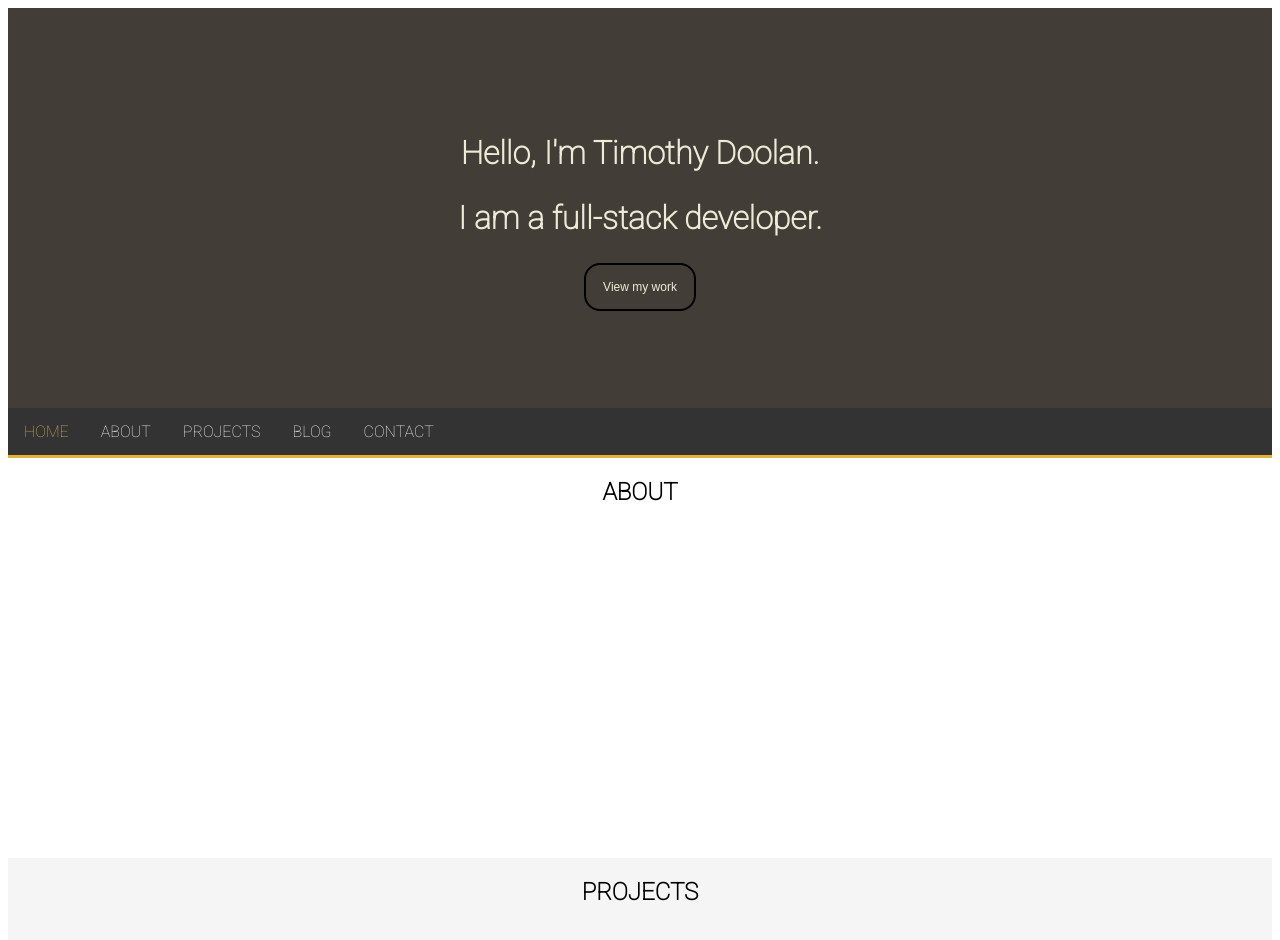
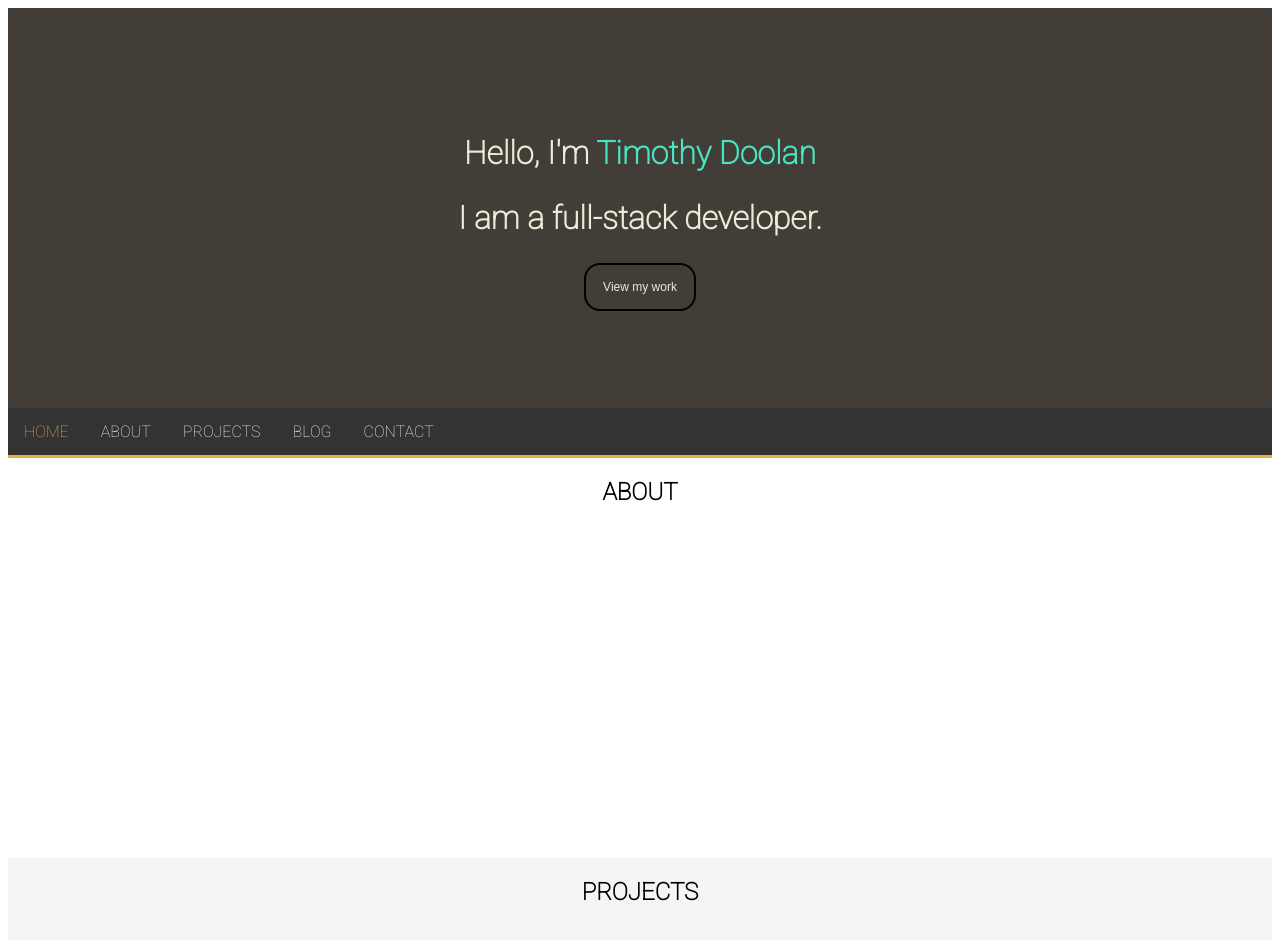
Before and after one commit to tim0git/Portfolio-2020, a plain HTML site: page index.html in a window 1280 px wide. Shown: the top 940 px of the page. Drawn offline with Linux system fonts and the light colour scheme.

```diff
--- a/index.html
+++ b/index.html
@@ -12,7 +12,7 @@
   <div class="pagecontainer"> <!--grid page conatiner-->
   <!-- Landing Page -->
   <div class="landing-page">
-    <h2 class="intromessage">Hello, I'm Timothy Doolan.</h2>
+    <h2 class="intromessage"><span>Hello, I'm</span> <span class="name">Timothy Doolan</span></h2>
     <h2 class="intromessage2">I am a full-stack developer.</h2>
     <button class="introbtn">View my work</button>
   </div>
--- a/style.css
+++ b/style.css
@@ -7,7 +7,7 @@ html{
     width: 100%;
     display: grid;
     grid-template-columns: 1fr;
-    grid-auto-rows: auto;
+    grid-auto-rows: 8(1fr);
 }
 
 .landing-page{
@@ -23,6 +23,10 @@ html{
 margin-top: 10%;
 font-size: 2rem;
 color: #EDEBD7;
+}
+.name{
+    color: #48E5C2;
+    font-weight: bold;
 }
 .intromessage2 {
 font-size: 2rem;
```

- What needs to be done
In the listing above, find each line where "html" occurs and copy it.

- Written response
Before and after one commit to tim0git/Portfolio-2020, a plain HTML site: page index.html in a window 1280 px wide. Shown: the top 940 px of the page. Drawn offline with Linux system fonts and the light colour scheme.
--- a/index.html
+++ b/index.html
@@ -7,7 +7,7 @@ html{
@@ -23,6 +23,10 @@ html{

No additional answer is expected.